→ Instructions for the task
Count every line in the following entries where the word "Math" appears. Give the count alone.

Web interface edit records
══════════
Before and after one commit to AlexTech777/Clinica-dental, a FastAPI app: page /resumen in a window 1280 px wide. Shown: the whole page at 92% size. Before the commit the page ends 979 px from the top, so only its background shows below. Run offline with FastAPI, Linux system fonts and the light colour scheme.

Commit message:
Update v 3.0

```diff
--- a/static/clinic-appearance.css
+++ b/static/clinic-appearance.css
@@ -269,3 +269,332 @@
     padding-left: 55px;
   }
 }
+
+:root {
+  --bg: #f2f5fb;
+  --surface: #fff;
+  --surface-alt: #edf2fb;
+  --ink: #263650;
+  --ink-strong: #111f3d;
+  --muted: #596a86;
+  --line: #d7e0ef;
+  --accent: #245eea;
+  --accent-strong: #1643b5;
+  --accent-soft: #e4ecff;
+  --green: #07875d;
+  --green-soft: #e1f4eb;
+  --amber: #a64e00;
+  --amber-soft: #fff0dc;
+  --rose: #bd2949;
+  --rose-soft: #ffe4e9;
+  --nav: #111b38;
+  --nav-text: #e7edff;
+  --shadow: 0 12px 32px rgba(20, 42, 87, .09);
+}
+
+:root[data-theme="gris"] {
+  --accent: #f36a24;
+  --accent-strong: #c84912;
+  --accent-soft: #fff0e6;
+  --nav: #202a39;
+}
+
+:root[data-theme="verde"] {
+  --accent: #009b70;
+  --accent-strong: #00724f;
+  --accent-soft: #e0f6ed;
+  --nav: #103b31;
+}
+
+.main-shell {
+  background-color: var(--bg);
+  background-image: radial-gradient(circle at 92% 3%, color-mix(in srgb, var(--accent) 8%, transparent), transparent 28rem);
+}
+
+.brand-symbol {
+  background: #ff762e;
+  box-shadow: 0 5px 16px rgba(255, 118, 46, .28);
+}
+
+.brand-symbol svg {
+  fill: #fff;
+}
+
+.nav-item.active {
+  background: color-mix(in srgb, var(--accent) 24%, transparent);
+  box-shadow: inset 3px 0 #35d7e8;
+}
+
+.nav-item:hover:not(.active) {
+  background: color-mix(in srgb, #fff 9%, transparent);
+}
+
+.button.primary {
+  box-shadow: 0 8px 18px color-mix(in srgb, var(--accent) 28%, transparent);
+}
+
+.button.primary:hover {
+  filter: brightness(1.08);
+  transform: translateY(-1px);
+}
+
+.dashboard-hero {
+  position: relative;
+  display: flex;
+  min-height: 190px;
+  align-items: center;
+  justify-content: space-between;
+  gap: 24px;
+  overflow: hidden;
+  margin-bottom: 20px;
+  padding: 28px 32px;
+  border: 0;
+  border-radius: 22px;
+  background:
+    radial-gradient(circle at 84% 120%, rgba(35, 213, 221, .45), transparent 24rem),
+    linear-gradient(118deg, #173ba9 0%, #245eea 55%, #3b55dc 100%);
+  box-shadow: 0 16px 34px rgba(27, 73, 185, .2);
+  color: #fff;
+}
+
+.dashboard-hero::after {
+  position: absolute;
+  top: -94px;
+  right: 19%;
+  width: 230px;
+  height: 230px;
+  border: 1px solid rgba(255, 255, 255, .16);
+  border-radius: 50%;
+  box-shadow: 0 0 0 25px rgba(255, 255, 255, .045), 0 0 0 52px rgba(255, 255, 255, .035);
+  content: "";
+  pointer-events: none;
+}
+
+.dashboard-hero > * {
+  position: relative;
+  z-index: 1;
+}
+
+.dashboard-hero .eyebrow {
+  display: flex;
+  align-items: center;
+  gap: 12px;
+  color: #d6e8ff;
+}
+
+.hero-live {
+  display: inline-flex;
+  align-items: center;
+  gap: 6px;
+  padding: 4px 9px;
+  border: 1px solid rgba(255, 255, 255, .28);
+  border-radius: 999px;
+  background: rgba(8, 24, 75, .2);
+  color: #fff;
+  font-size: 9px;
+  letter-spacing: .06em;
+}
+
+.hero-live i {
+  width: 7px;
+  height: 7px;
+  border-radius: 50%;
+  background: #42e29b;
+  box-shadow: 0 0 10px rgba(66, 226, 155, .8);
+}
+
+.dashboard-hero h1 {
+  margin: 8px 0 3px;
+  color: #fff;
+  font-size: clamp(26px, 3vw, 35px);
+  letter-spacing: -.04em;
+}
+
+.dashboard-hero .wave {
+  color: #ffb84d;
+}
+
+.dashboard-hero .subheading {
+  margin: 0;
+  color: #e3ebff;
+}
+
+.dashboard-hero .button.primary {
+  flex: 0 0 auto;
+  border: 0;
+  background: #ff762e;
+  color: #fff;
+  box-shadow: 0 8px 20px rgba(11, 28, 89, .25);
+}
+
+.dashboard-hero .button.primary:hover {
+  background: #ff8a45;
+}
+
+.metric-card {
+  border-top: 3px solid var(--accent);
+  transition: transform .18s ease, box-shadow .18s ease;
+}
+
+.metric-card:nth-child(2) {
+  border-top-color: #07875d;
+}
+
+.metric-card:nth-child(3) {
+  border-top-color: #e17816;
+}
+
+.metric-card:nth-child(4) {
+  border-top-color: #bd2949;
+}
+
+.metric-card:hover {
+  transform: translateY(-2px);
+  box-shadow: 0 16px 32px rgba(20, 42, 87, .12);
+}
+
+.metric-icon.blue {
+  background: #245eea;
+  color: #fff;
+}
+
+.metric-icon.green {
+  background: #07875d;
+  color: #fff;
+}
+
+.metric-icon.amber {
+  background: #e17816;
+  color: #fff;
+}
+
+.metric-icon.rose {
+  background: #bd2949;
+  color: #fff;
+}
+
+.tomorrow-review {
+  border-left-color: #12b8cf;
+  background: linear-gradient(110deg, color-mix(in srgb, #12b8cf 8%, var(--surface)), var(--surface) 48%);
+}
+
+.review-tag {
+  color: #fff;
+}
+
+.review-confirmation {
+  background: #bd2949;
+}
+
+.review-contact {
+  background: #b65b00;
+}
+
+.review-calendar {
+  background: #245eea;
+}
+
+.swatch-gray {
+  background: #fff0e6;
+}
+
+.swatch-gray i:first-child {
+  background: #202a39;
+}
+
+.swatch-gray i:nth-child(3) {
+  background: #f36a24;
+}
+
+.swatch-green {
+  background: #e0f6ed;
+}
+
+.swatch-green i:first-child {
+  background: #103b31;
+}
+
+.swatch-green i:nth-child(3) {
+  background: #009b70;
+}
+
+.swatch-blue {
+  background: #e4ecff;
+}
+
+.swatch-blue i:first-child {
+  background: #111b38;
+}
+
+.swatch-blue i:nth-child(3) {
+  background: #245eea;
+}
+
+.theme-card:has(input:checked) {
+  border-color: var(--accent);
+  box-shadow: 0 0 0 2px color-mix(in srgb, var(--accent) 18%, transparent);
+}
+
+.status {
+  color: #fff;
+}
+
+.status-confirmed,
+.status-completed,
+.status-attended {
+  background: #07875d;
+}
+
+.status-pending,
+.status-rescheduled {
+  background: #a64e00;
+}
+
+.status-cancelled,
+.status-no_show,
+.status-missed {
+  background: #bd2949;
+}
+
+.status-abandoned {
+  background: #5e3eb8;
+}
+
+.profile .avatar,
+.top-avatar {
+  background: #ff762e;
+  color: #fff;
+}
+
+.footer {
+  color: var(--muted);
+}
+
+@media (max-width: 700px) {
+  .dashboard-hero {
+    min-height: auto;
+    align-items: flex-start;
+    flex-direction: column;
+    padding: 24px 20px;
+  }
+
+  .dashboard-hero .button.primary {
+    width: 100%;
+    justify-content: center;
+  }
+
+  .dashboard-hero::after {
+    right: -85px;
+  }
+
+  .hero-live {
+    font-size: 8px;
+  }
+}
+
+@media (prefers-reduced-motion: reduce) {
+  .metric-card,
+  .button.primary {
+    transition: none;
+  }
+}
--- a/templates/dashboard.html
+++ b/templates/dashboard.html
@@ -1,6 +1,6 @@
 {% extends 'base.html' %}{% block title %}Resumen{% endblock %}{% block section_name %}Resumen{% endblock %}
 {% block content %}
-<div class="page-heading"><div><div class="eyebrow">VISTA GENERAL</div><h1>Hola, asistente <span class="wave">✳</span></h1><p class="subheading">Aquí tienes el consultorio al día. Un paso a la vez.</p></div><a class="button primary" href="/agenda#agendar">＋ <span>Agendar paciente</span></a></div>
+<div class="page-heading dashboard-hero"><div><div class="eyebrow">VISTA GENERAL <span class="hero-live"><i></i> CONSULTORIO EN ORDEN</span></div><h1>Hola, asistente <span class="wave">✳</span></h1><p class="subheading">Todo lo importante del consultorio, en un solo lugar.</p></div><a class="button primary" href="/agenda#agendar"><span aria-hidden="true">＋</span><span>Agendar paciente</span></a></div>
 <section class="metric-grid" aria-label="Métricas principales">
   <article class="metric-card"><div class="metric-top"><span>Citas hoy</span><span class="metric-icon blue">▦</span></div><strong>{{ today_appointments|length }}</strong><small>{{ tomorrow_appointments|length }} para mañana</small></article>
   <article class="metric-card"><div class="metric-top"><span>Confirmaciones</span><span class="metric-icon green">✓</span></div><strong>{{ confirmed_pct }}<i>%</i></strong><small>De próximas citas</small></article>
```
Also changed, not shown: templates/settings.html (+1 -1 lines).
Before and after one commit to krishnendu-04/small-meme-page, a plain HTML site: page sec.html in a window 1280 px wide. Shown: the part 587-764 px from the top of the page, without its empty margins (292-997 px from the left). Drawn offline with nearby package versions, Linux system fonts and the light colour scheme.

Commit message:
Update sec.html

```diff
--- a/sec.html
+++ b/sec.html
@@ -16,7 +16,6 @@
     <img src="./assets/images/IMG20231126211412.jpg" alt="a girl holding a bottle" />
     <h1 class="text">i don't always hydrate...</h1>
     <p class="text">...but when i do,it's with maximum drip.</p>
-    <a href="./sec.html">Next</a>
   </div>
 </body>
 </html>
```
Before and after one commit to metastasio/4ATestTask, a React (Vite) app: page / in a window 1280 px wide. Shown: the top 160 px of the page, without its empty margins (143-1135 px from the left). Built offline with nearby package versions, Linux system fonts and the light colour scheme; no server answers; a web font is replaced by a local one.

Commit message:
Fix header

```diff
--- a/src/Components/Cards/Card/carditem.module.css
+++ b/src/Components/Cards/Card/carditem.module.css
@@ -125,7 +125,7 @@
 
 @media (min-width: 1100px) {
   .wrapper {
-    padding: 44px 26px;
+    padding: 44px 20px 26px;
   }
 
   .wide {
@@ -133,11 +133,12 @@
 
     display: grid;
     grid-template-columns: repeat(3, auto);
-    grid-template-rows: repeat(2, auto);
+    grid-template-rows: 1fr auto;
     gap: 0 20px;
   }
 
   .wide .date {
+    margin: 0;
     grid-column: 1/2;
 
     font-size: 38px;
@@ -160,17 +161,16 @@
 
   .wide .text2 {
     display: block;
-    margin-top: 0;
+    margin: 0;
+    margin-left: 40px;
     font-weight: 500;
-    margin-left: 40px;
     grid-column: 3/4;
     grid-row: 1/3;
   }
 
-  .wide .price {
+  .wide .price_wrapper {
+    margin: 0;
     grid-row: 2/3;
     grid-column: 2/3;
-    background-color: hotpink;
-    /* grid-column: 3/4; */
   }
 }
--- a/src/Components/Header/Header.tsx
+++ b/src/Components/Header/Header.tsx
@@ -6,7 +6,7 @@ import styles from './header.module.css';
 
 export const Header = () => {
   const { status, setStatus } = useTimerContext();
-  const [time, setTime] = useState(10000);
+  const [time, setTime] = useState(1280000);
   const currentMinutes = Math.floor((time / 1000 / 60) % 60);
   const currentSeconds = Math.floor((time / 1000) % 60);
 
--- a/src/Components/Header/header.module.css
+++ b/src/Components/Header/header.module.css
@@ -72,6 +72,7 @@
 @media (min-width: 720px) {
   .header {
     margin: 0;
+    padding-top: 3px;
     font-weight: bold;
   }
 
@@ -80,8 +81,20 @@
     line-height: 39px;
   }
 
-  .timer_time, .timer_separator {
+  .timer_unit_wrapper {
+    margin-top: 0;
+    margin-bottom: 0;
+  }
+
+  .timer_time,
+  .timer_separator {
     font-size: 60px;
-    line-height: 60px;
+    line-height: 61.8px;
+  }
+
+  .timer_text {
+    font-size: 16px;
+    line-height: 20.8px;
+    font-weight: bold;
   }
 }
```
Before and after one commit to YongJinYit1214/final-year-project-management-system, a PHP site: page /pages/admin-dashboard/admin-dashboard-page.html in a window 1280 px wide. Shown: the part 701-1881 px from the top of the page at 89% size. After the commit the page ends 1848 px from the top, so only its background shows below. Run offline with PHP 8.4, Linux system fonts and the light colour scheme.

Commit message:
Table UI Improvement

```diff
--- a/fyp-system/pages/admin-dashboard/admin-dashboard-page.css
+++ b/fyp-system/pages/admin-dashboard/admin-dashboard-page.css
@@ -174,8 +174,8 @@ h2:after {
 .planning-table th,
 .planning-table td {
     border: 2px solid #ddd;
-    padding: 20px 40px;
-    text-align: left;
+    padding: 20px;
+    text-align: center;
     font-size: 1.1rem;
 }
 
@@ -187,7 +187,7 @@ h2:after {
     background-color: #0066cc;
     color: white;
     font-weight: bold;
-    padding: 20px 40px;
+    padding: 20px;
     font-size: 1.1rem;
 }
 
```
══════════
→ Answer space
2